Lora only began to relax when she and Garis were finally seated in the transport, moving swiftly back into the main section of the Hala. And she only felt like she could really breathe again when she was finally, finally, safe in the soft, white sanctity of her private rooms.
Garis came in with her. He was the only one in the Hala who was permitted. Even the Madra could not overturn tradition.
Lora immediately went to the fireplace and sat down on the bear skin rug next to the hearth. One of the servants had thoughtfully lit a fire, and it was blazing now, warding off the natural chill of the room. Unlike the Great Hall, the Hala was stone, carved directly out of the mountain. It was cool and damp all the time.
Garis stood in front of her closed door with his arms clasped behind his back.

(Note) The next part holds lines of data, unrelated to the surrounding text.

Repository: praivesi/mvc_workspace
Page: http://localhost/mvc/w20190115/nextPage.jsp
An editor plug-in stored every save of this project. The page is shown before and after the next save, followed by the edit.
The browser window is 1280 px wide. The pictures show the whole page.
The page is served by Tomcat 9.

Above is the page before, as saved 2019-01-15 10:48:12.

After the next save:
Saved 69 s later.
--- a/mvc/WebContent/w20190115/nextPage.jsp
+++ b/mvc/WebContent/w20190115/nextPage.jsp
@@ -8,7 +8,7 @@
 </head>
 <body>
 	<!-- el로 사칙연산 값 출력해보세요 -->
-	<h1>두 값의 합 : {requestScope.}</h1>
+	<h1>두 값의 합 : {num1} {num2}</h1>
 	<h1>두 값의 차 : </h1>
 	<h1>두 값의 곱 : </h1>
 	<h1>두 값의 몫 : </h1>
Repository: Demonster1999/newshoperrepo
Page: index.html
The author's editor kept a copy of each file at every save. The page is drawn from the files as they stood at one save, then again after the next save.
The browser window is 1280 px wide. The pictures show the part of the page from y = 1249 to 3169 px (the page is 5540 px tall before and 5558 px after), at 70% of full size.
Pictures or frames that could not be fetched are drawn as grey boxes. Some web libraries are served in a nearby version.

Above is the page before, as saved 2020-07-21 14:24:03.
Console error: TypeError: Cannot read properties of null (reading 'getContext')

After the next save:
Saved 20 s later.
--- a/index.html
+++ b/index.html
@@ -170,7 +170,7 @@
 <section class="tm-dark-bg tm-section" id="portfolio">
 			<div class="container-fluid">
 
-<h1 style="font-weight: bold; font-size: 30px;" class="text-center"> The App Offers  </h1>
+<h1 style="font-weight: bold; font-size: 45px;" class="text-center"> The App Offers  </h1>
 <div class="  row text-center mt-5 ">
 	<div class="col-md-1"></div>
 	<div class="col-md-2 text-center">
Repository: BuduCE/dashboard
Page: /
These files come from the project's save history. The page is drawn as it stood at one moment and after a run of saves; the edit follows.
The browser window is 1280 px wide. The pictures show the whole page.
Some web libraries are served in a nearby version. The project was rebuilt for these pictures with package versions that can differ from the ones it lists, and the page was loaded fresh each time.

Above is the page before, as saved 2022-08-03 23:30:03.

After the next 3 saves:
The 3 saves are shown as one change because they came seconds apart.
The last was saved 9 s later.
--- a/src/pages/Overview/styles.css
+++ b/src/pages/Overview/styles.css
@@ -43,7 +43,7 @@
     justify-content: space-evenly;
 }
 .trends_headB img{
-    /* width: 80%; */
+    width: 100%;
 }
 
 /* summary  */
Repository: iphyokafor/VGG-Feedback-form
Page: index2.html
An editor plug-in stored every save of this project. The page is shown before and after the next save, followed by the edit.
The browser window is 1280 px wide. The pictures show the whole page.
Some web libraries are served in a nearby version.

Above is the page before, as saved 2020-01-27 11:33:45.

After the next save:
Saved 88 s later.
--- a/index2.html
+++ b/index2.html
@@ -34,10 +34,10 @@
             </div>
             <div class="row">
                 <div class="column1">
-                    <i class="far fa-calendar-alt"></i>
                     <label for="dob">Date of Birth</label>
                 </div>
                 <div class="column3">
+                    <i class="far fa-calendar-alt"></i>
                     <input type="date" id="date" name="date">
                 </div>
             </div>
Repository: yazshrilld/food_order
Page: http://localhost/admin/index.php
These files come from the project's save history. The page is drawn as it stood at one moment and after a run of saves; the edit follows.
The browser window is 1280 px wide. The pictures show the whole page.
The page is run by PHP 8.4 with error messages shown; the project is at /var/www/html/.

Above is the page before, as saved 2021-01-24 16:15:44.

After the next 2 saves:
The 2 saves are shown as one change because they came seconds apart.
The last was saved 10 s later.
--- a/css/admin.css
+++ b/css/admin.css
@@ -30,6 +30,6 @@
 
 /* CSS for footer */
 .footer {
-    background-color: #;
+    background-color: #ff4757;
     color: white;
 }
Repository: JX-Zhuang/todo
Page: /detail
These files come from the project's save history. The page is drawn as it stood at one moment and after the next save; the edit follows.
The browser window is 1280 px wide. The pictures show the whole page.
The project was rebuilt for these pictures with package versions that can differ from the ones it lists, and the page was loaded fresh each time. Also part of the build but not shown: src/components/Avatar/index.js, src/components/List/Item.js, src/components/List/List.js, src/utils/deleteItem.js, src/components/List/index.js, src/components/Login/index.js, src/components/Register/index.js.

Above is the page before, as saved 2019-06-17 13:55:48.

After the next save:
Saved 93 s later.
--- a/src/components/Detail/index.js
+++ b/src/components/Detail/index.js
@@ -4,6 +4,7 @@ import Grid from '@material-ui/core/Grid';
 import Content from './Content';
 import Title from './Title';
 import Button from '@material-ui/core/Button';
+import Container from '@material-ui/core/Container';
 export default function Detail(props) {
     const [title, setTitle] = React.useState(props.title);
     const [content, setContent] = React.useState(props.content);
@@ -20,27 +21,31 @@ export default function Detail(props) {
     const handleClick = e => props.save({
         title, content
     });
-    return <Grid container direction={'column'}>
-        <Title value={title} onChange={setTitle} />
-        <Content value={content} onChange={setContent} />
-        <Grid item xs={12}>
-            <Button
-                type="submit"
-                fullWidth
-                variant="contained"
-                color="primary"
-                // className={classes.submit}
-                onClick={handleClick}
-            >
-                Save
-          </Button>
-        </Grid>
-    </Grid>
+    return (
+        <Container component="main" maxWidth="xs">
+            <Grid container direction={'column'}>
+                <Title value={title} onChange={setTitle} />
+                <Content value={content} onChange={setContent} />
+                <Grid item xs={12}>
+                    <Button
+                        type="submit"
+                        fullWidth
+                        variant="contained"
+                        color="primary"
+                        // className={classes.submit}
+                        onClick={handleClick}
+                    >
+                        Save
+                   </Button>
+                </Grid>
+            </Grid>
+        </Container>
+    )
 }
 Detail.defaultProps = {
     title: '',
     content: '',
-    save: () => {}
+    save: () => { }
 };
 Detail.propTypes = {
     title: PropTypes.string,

Lora crossed her legs, smoothing the gauzy white cloth of her mourning dress over them. She put her hands to the thin mesh of white gold that held back her hair and tugged it off. It was expensive and it had been made specifically for her for this day, so Lora resisted the wild urge to throw it into the fire. She doubted it would burn anyway.
Instead she put it gently down on the rug next to her hip, then put her elbows on her thighs and hid her face in her hands.
She cried for a long time, until it felt like there was nothing left in her: no sorrow or anger or fear, and then she wiped her face with one of her voluminous sleeves and lifted her head, unsurprised to find that Garis had been watching her.
He said nothing; he never did. His face was pale and sculpted and expressionless. And Lora had never known what emotions might drift behind his pupil-less, iridescent silver eyes.
"My mother's assassin was from Delthem," she said. "And so we are going to war with them. The first missile salvo will be launched tonight. The Armata will attack in four days. Less time than it took for my mother to be buried. If anything's even left to destroy," she added bitterly. She took a breath, rubbing her eyelids with her fingertips. Her eyelashes were still wet. "This is not how I wanted to start my sovereignty, Garis," she said quietly. "Not with revenge." She took her hands from her eyes, looked at the backs of them in the firelight, her new rings of office. "Not with so much death." She clenched her hands. "But the Madra can't be weak, not in the face of our enemies."
Garis said nothing.
Lora turned to look at him again. "Do you understand any of this? What's going to happen?"
"Of course you do," Lora said. She smiled with no humor at all. "You were programmed to understand tactics, weren't you? The mechanics of greed and hatred."
She didn't expect any kind of response to that, and Garis didn't give her one.
"And the Argent?" She had asked, "They look like men, but they aren't. What do they do?"
"They were not made by the Gods," Nana said. "They were made by women--to protect us and to kill for us, and to be brutal and swift and silent. But they don't matter. They're not human."
Lora let out a shuddering sigh. She patted the space next to her on the enormous rug. "Come here and sit down," she said.
Garis did. He sat gracefully, with his legs crossed the way Lora's were. He waited.
Lora crawled into his lap like a child. She put her cheek against Garis' wide chest, feeling the rough cloth of his black Armata uniform against her face. His artificial skin was warm, and if she pretended, it was possible to believe the tick, tick of his internal components could be a heart. It had been a favorite game of hers ever since she was a little girl, when it was dark and silent in her room and Nana had left her for the night, and Lora was small and lonely and afraid.
Garis put his arms around her.
Lora sighed again and closed her eyes. "I wish I were a child again, Garis," she said. "I wish that none of this had happened."
There was the faintest touch of Garis' fingers against her hair.
It didn't make her feel any less alone.